—Let us then begin the hunt. In the name of Nund-Rish saab [patron saint of Kashmiris, revered by Muslims and Hindus], Gul Sarpanch said with a bold face.
—Two groups. Six men each, Nazir master suggested.
—Inshallah [God willing] we will find them, hale and hearty, Ghulam Ahmad pronounced.

Women from the neighborhood descended to console the cancer stricken Zoon. They spoke about ghouls that lived beneath the elm trees and came out only at night. Sara, the toothless grandmother of Asad, narrated the tale of her mother who had been to the brook to fetch water at night, many many winters ago, when the rivulet used to be knee-deep (it was ankle-deep now). Sara’s mother had seen twelve elves (six light and six dark) crossing the brook. They wore green-scarves and made strange guttural noises. The old lady swore by the Book that the elves had hooves for feet and pointy ears and long noses. The light ones looked at her and smiled from a distance. The dark elves marched ahead. Sara’s mother didn’t ever go to the stream again.

The night sky twinkled with a flock of pin-point stars. Moon shone brightly. The men carried lanterns in their hands. Asad brought two lanterns from his shop. They looked in the meadow. They explored the old, abandoned Hindu Shiva temple in the outskirts of the village. A spring gushed from the place where the deity presided. The water flowed in the little canal of Gilas-gam. The group went to the same spots that Gulzar had reconnoitered earlier. They probed the brook. The cherry garden was scouted again. The robins had returned only to be alarmed by the sudden nocturnal human movement. The men with lanterns at night looked like adult fireflies in the bush, going in circles, looking for their eggs.
—Aliya, Aliya, Nelam, Nelam

Gulzar kept calling Nelam’s phone in the sunken hope of being answered. Suddenly someone noticed a form in Mam koul’s cucumber farm, some distance away from Nabir Kak’s plot.

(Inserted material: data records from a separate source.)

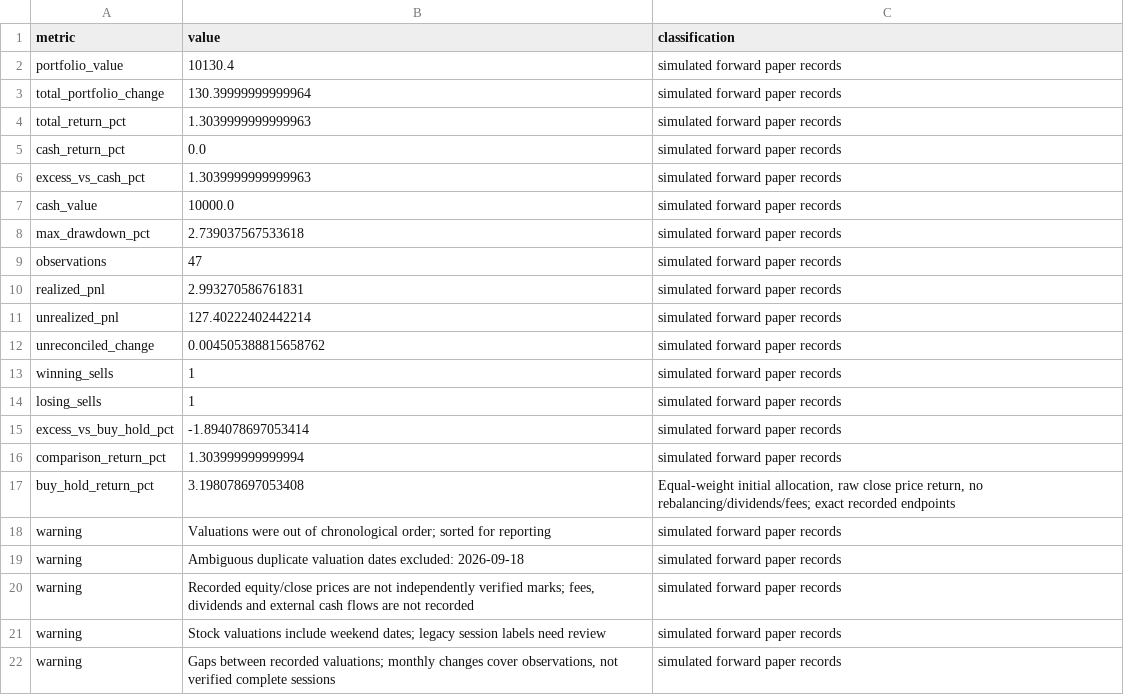
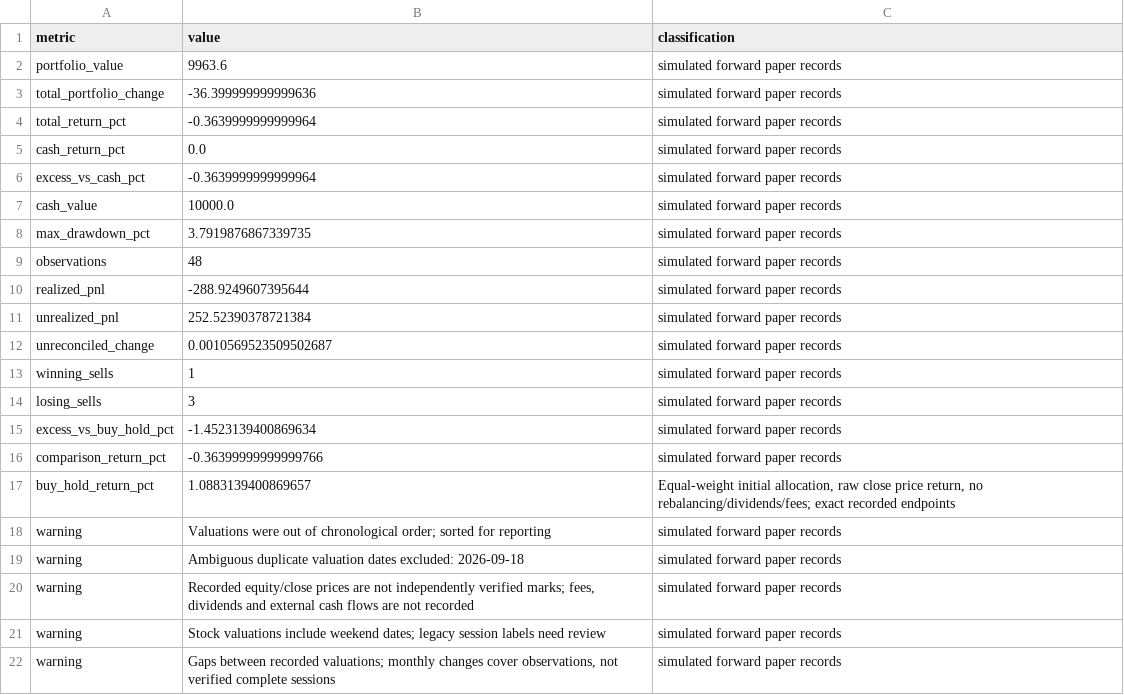
Before and after one commit to iikaitlynii/trading-bot, a CSV file: reports/stocks_summary.csv, drawn as a sheet.

```diff
--- a/reports/stocks_summary.csv
+++ b/reports/stocks_summary.csv
@@ -1,18 +1,18 @@
 metric,value,classification
-portfolio_value,10130.4,simulated forward paper records
-total_portfolio_change,130.39999999999964,simulated forward paper records
-total_return_pct,1.3039999999999963,simulated forward paper records
+portfolio_value,9963.6,simulated forward paper records
+total_portfolio_change,-36.399999999999636,simulated forward paper records
+total_return_pct,-0.3639999999999964,simulated forward paper records
 cash_return_pct,0.0,simulated forward paper records
-excess_vs_cash_pct,1.3039999999999963,simulated forward paper records
+excess_vs_cash_pct,-0.3639999999999964,simulated forward paper records
 cash_value,10000.0,simulated forward paper records
-max_drawdown_pct,2.739037567533618,simulated forward paper records
-observations,47,simulated forward paper records
-realized_pnl,2.993270586761831,simulated forward paper records
-unrealized_pnl,127.40222402442214,simulated forward paper records
-unreconciled_change,0.004505388815658762,simulated forward paper records
+max_drawdown_pct,3.7919876867339735,simulated forward paper records
+observations,48,simulated forward paper records
+realized_pnl,-288.9249607395644,simulated forward paper records
+unrealized_pnl,252.52390378721384,simulated forward paper records
+unreconciled_change,0.0010569523509502687,simulated forward paper records
 winning_sells,1,simulated forward paper records
-losing_sells,1,simulated forward paper records
-excess_vs_buy_hold_pct,-1.894078697053414,simulated forward paper records
-comparison_return_pct,1.303999999999994,simulated forward paper records
-buy_hold_return_pct,3.198078697053408,"Equal-weight initial allocation, raw close price return, no rebalancing/dividends/fees; exact recorded endpoints"
+losing_sells,3,simulated forward paper records
+excess_vs_buy_hold_pct,-1.4523139400869634,simulated forward paper records
+comparison_return_pct,-0.36399999999999766,simulated forward paper records
+buy_hold_return_pct,1.0883139400869657,"Equal-weight initial allocation, raw close price return, no rebalancing/dividends/fees; exact recorded endpoints"
 warning,Valuations were out of chronological order; sorted for reporting,simulated forward paper records
```
Also changed, not shown: reports/stocks_daily.csv, reports/stocks_monthly.csv, 2 other files.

From a distance they could see an outline, like someone standing guard, face turned to the other side.
—Aliya, Aliya, Nelam, Nelam, the villagers hollered as they went closer.
The figure didn’t move. The villagers crept closer, holding hands tightly. Ghulam Ahmad whispered a small six-line mini-chapter from Quran. Soon they were facing the scarecrow. It was made of golden straw and wore an old torn polka-dotted Pheran.
Nabir Kak began to sob. Asad put his arm around Gulzar’s shoulder.
Khudaya ha kar khaer [God will be kind]

The whole village was rummaged. The girls seemed to have evaporated in the mid-summer air. The search had been going on for more than four hours.
—Strange, very strange, Mam koul said.
—What shall we do now? Asad asked.
—Do you see someone coming this side, an exhausted Nazir master said, his gaze fixed to left.
—Don’t panic, Gul Sarpanch reassured the men.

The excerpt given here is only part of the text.